▶ _Try it_
Print the data exactly as written, but leave out each picture.

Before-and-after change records
========================

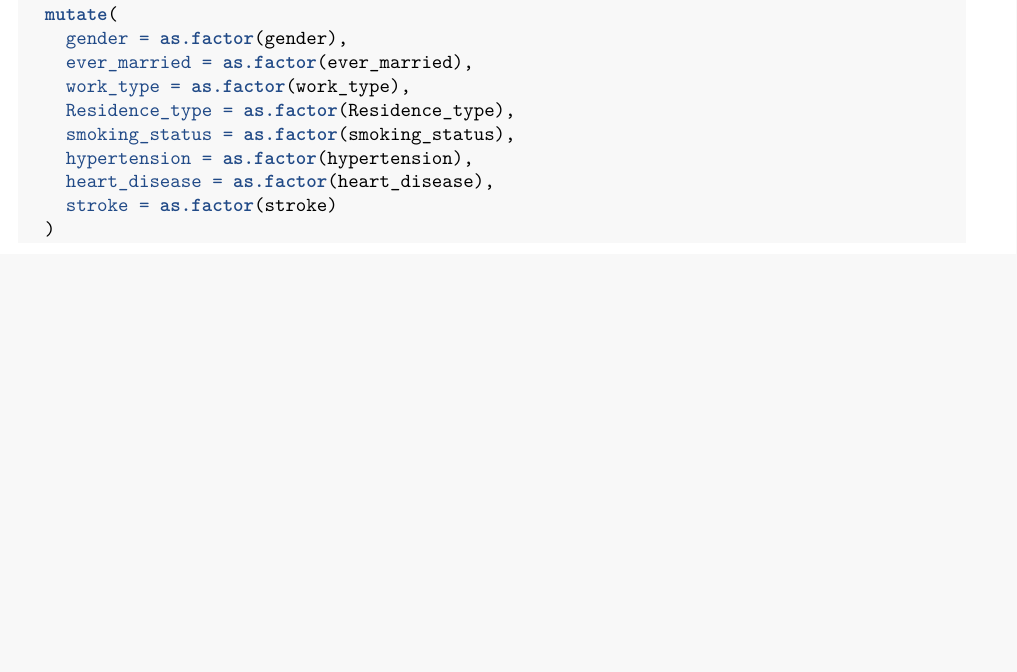
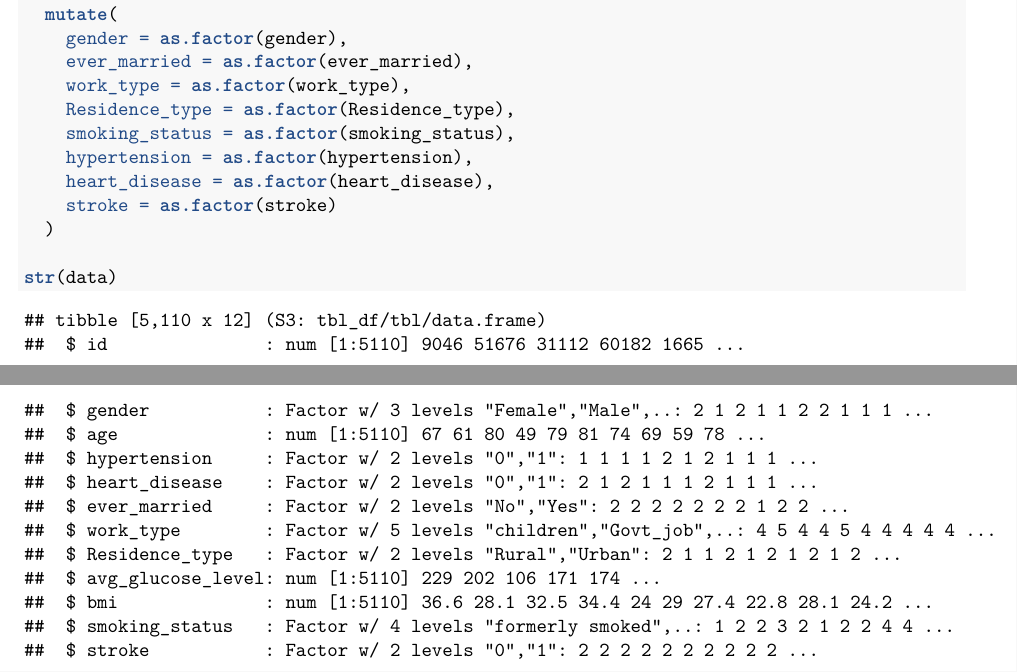
Before and after one commit to bahtiaragung/stroke_prediction_model_R, a LaTeX document (Build-deploy-stroke-prediction-model-R.tex): part of page 3 of 8 before the commit and two parts of pages 3 and 4 of 9 after it, the two joined at a grey line, cut so that both start at the same text, the shorter picture padded with empty space. Compiled offline with pdfLaTeX.

Commit message:
Update Build-deploy-stroke-prediction-model-R.tex

```diff
--- a/Build-deploy-stroke-prediction-model-R.tex
+++ b/Build-deploy-stroke-prediction-model-R.tex
@@ -285,8 +293,26 @@ packages}\label{load-data-and-install-packages}
     \AttributeTok{heart\_disease =} \FunctionTok{as.factor}\NormalTok{(heart\_disease),}
     \AttributeTok{stroke =} \FunctionTok{as.factor}\NormalTok{(stroke)}
 \NormalTok{  )}
+
+\FunctionTok{str}\NormalTok{(data)}
 \end{Highlighting}
 \end{Shaded}
+
+\begin{verbatim}
+## tibble [5,110 x 12] (S3: tbl_df/tbl/data.frame)
+##  $ id               : num [1:5110] 9046 51676 31112 60182 1665 ...
+##  $ gender           : Factor w/ 3 levels "Female","Male",..: 2 1 2 1 1 2 2 1 1 1 ...
+##  $ age              : num [1:5110] 67 61 80 49 79 81 74 69 59 78 ...
+##  $ hypertension     : Factor w/ 2 levels "0","1": 1 1 1 1 2 1 2 1 1 1 ...
+##  $ heart_disease    : Factor w/ 2 levels "0","1": 2 1 2 1 1 1 2 1 1 1 ...
+##  $ ever_married     : Factor w/ 2 levels "No","Yes": 2 2 2 2 2 2 2 1 2 2 ...
+##  $ work_type        : Factor w/ 5 levels "children","Govt_job",..: 4 5 4 4 5 4 4 4 4 4 ...
+##  $ Residence_type   : Factor w/ 2 levels "Rural","Urban": 2 1 1 2 1 2 1 2 1 2 ...
+##  $ avg_glucose_level: num [1:5110] 229 202 106 171 174 ...
+##  $ bmi              : num [1:5110] 36.6 28.1 32.5 34.4 24 29 27.4 22.8 28.1 24.2 ...
+##  $ smoking_status   : Factor w/ 4 levels "formerly smoked",..: 1 2 2 3 2 1 2 2 4 4 ...
+##  $ stroke           : Factor w/ 2 levels "0","1": 2 2 2 2 2 2 2 2 2 2 ...
+\end{verbatim}
 
 \subsection{Describe and explore the
 data}\label{describe-and-explore-the-data}
```
Also changed, not shown: Build-deploy-stroke-prediction-model-R.tex (12 more changed lines).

========================

▶ _Output of the exercise_
Before and after one commit to bahtiaragung/stroke_prediction_model_R, a LaTeX document (Build-deploy-stroke-prediction-model-R.tex): part of page 3 of 8 before the commit and two parts of pages 3 and 4 of 9 after it, the two joined at a grey line, cut so that both start at the same text, the shorter picture padded with empty space. Compiled offline with pdfLaTeX.

Commit message:
Update Build-deploy-stroke-prediction-model-R.tex

```diff
--- a/Build-deploy-stroke-prediction-model-R.tex
+++ b/Build-deploy-stroke-prediction-model-R.tex
@@ -285,8 +293,26 @@ packages}\label{load-data-and-install-packages}
     \AttributeTok{heart\_disease =} \FunctionTok{as.factor}\NormalTok{(heart\_disease),}
     \AttributeTok{stroke =} \FunctionTok{as.factor}\NormalTok{(stroke)}
 \NormalTok{  )}
+
+\FunctionTok{str}\NormalTok{(data)}
 \end{Highlighting}
 \end{Shaded}
+
+\begin{verbatim}
+## tibble [5,110 x 12] (S3: tbl_df/tbl/data.frame)
+##  $ id               : num [1:5110] 9046 51676 31112 60182 1665 ...
+##  $ gender           : Factor w/ 3 levels "Female","Male",..: 2 1 2 1 1 2 2 1 1 1 ...
+##  $ age              : num [1:5110] 67 61 80 49 79 81 74 69 59 78 ...
+##  $ hypertension     : Factor w/ 2 levels "0","1": 1 1 1 1 2 1 2 1 1 1 ...
+##  $ heart_disease    : Factor w/ 2 levels "0","1": 2 1 2 1 1 1 2 1 1 1 ...
+##  $ ever_married     : Factor w/ 2 levels "No","Yes": 2 2 2 2 2 2 2 1 2 2 ...
+##  $ work_type        : Factor w/ 5 levels "children","Govt_job",..: 4 5 4 4 5 4 4 4 4 4 ...
+##  $ Residence_type   : Factor w/ 2 levels "Rural","Urban": 2 1 1 2 1 2 1 2 1 2 ...
+##  $ avg_glucose_level: num [1:5110] 229 202 106 171 174 ...
+##  $ bmi              : num [1:5110] 36.6 28.1 32.5 34.4 24 29 27.4 22.8 28.1 24.2 ...
+##  $ smoking_status   : Factor w/ 4 levels "formerly smoked",..: 1 2 2 3 2 1 2 2 4 4 ...
+##  $ stroke           : Factor w/ 2 levels "0","1": 2 2 2 2 2 2 2 2 2 2 ...
+\end{verbatim}
 
 \subsection{Describe and explore the
 data}\label{describe-and-explore-the-data}
```
Also changed, not shown: Build-deploy-stroke-prediction-model-R.tex (12 more changed lines).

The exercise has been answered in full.